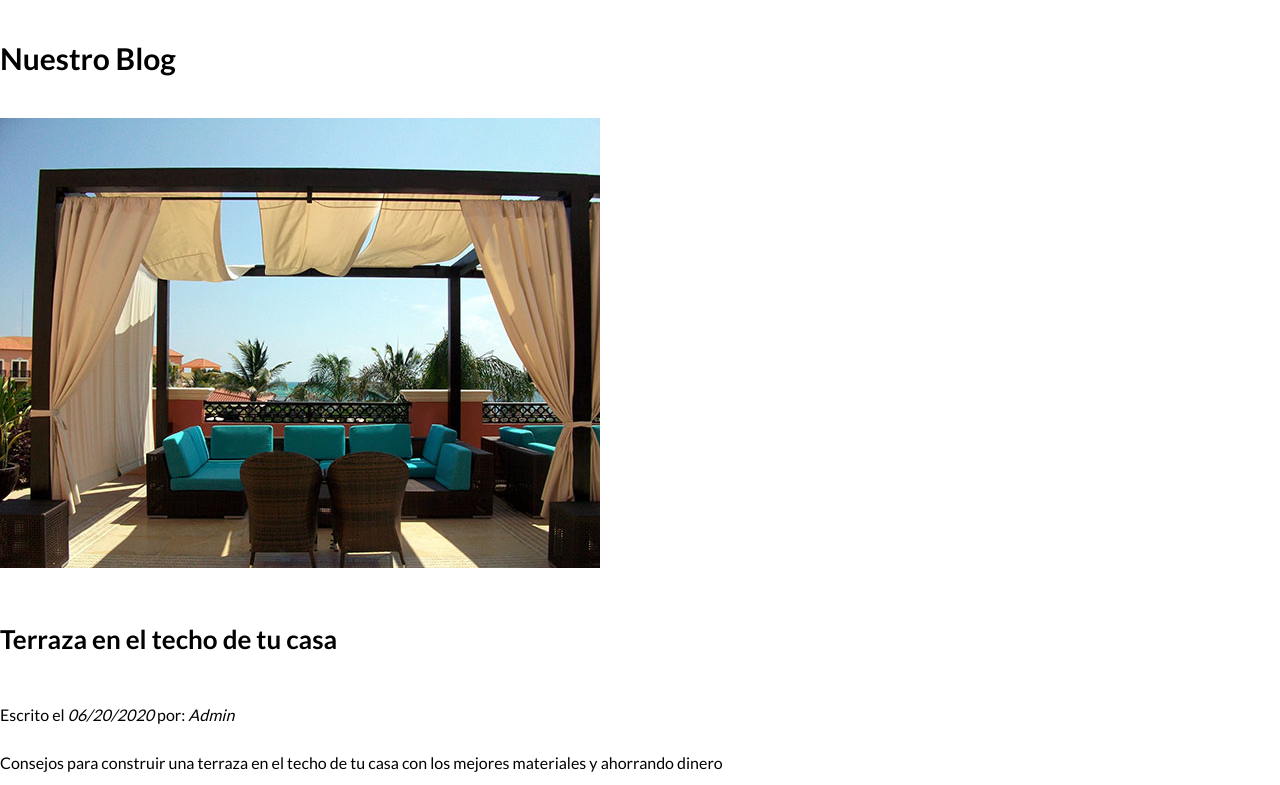
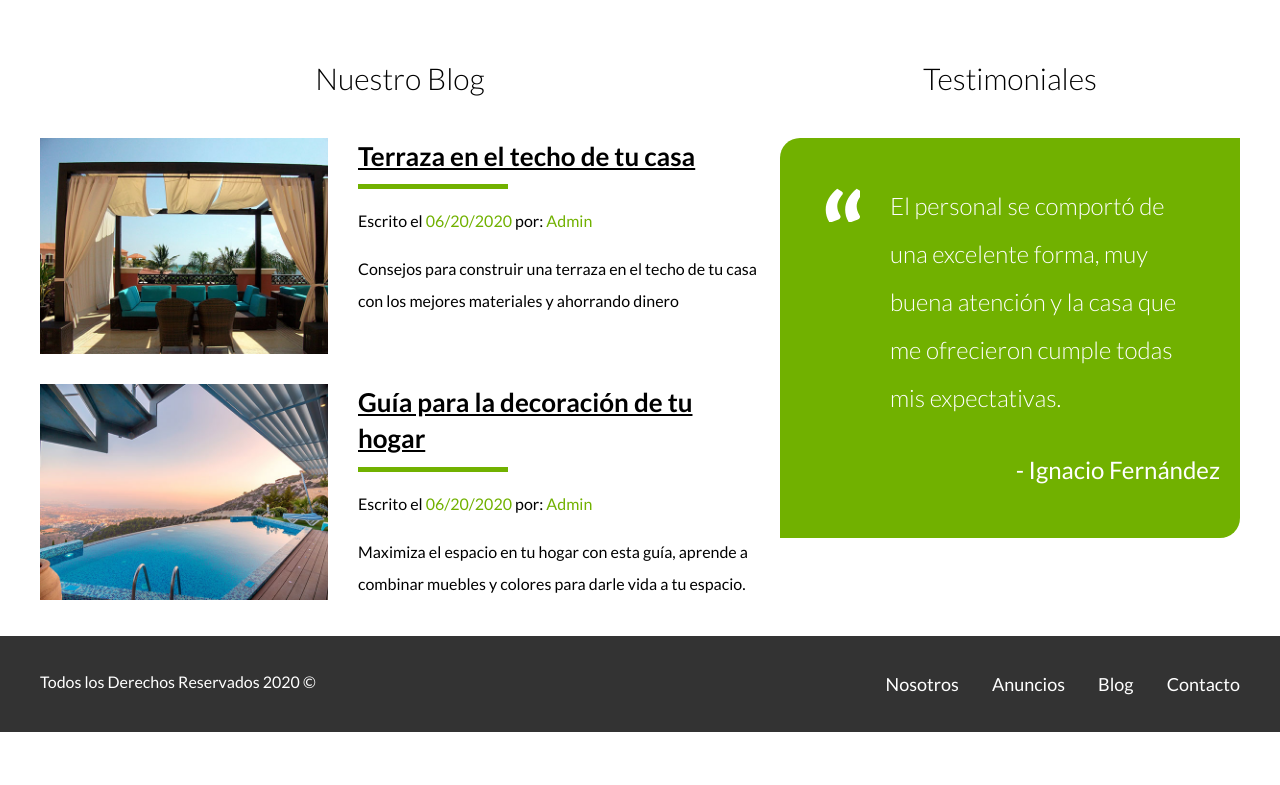
Before and after one commit to IGNACIOFC/BIENESRAICES, a plain HTML site: page index.html in a window 1280 px wide. Shown: the part 2615-3400 px from the top of the page. After the commit the page ends 3347 px from the top, so only its background shows below. Drawn offline with Linux system fonts and the light colour scheme.

Commit message:
Finalizada la página principal

```diff
--- a/css/styles.css
+++ b/css/styles.css
@@ -164,6 +164,7 @@ h4{
 .iconos-caracteristicas li img{
     margin-right: 2rem;
 }
+
 /** Contacto **/
 
 .imagen-contacto{
@@ -181,3 +182,93 @@ h4{
 .contenido-contacto p{
     font-size: 1.8rem;
 }
+
+/** Secion inferior **/
+
+.seccion-inferior{
+    display: flex;
+    justify-content: space-between;
+}
+
+.seccion-inferior .blog{
+    flex-basis: 60%;
+}
+.seccion-inferior .testimoniales{
+    flex-basis: calc(40% - 2rem);
+}
+.entrada-blog{
+    display: flex;
+    justify-content: space-between;
+    margin-bottom: 2rem;
+}
+.entrada-blog:last-of-type{
+    margin-bottom: 0;
+}
+.entrada-blog .imagen{
+    flex-basis: 40%;
+}
+.entrada-blog .texto-entrada{
+    flex-basis: calc(60% - 3rem);
+}
+.texto-entrada h4{
+    margin: 0;
+    line-height: 1.4;
+}
+.texto-entrada a{
+    color: black;
+}
+.texto-entrada h4::after{
+    content: "";
+    display: block;
+    width: 15rem;
+    height: 0.5rem;
+    background-color: #71b100;
+    margin-top: 1rem;
+}
+.texto-entrada span{
+    color: #71b100;
+}
+
+/** Testimoniales **/
+
+.testimonial{
+    background-color: #71b100;
+    font-size: 2.4rem;
+    padding: 2rem;
+    color: white;
+    border-top-left-radius: 2rem;
+    border-bottom-right-radius: 2rem;
+}
+
+.testimonial p{
+    text-align: right;
+}
+.testimonial blockquote::before{
+    content:"";
+    background-image: url(../img/comilla.svg);
+    width: 4rem;
+    height: 4rem;
+    position: absolute;
+    left: -2rem;
+}
+.testimonial blockquote{
+    position: relative;
+    padding-left: 5rem;
+    font-weight: 300;
+}
+
+/** Footer **/
+
+.site-footer{
+    background-color: #333333;
+    margin: 0;
+}
+.contenedor-footer{
+    padding: 3rem 0;
+    display: flex;
+    justify-content: space-between;
+    color: white;
+}
+.contenedor-footer p{
+    margin: 0;
+}
--- a/index.html
+++ b/index.html
@@ -139,35 +139,50 @@
         </div>
     </section>
 
-    <section>
+    <div class="seccion-inferior contenedor seccion">
+        <section class="blog">
+            <h3 class="centrar-texto fw300">Nuestro Blog</h3>
 
-        <h3>Nuestro Blog</h3>
-
-        <article>
+            <article class="entrada-blog">
+                <div class="imagen">
                     <img src="img/blog1.jpg" alt="entrada blog">
+                </div>
+                <div class="texto-entrada">
+                    <a href="#">
                         <h4>Terraza en el techo de tu casa</h4>
-            <p>Escrito el <em>06/20/2020</em> por: <em>Admin</em></p>
+                    </a>
+                    <p>Escrito el <span>06/20/2020</span> por: <span>Admin</span></p>
                     <p>Consejos para construir una terraza en el techo de tu casa con los mejores materiales y ahorrando dinero</p>
+                </div>
             </article>
 
-        <article>
+            <article class="entrada-blog">
+                <div class="imagen">
                     <img src="img/blog2.jpg" alt="entrada blog">
+                </div>
+                <div class="texto-entrada">
+                    <a href="#">
                         <h4>Guía para la decoración de tu hogar</h4>
-            <p>Escrito el <em>06/20/2020</em> por: <em>Admin</em></p>
+                    </a>
+                    <p>Escrito el <span>06/20/2020</span> por: <span>Admin</span></p>
                     <p>Maximiza el espacio en tu hogar con esta guía, aprende a combinar muebles y colores para darle vida a tu espacio.</p>
+                </div>
             </article>
 
         </section>
 
-    <section>
-        <h3>Testimoniales</h3>
+        <section class="testimoniales">
+            <h3 class="centrar-texto fw300">Testimoniales</h3>
+            <div class="testimonial">
                 <blockquote>
                     El personal se comportó de una excelente forma, muy buena atención y la casa que me ofrecieron cumple todas mis expectativas.
                 </blockquote>
                 <p>- Ignacio Fernández</p>
+            </div>
         </section>
-
-    <footer>
+    </div>
+    <footer class="site-footer seccion">
+        <div class="contenedor contenedor-footer">
             <p>Todos los Derechos Reservados 2020 &#169 </p>
             <nav class="navegacion">
                 <a href="Nosotros.html">Nosotros</a>
@@ -175,6 +190,7 @@
                 <a href="Blog.html">Blog</a>
                 <a href="Contacto.html">Contacto</a>
             </nav>
+        </div>
     </footer>
 
 </body>
```
Lines whose indentation alone changed are shown as unchanged.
══════════════════════════════
**Aim of the exercise:** Within the entries above, find every line where the string "flex" occurs, and copy it.

**Task solution:**
+    display: flex;
+    flex-basis: 60%;
+    flex-basis: calc(40% - 2rem);
+    display: flex;
+    flex-basis: 40%;
+    flex-basis: calc(60% - 3rem);
+    display: flex;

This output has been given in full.